The United States was the traditional powerhouse in the double sculls and, despite the retirement of Paul Costello, who helped his nation win three consecutive Olympic titles in the event, was still considered the favorite. The men who replaced Costello, Garrett Gilmore and Ken Myers, were former Olympic medalists: Gilmore had been the runner-up in the single sculls in 1924, while Myers had taken silver in the coxed fours and the single sculls in 1920 and 1928 respectively. They would not, however, go unchallenged. In addition to Canada, typically the Americans’ greatest opponent, Germany had the strong duo of Gerhard Boetzelen and Herbert Buhtz, the latter of whom missed an almost certain medal in the single sculls due to illness.

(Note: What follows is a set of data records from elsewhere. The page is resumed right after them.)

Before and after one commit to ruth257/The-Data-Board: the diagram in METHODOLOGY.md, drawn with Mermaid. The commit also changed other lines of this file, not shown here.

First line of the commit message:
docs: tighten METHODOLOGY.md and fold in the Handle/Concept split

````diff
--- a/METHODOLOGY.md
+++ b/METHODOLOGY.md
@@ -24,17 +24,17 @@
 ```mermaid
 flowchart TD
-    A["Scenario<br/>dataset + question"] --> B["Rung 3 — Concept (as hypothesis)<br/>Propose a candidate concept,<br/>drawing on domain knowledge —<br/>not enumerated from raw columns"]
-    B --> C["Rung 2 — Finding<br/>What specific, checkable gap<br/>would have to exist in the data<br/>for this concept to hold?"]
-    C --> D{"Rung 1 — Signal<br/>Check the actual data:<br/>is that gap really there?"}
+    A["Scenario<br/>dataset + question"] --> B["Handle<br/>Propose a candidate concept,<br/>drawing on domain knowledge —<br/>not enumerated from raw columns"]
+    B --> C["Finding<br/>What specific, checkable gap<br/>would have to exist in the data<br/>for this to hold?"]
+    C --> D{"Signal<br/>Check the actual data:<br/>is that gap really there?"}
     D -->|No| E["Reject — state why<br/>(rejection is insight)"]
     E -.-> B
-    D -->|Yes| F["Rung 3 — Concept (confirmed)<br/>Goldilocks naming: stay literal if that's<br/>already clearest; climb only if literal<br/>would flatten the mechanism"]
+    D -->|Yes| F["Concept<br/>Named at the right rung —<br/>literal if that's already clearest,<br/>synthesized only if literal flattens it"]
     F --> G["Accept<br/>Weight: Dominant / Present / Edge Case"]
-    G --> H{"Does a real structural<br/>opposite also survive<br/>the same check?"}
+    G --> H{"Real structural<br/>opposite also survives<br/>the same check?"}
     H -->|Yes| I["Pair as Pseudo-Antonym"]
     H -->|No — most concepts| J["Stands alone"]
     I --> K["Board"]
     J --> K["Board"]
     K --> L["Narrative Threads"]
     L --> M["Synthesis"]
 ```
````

In the opening round, the Germans and the Americans had the misfortune of being paired together, but the United States managed to emerge victorious by nearly seven seconds, confirming their dominance in the event. The Canadians easily dispatched Italy and Brazil in their heat, while the Germans eliminated the latter nation in the repêchage. The final was almost no contest: the Americans finished over five seconds before of the Germans, who in turn were almost five seconds ahead of the Canadians; Italy, over 20 seconds slower than Canada, was never a factor. Thus the United States continued its undefeated streak in the event, while Germany and Canada settled for silver and bronze respectively.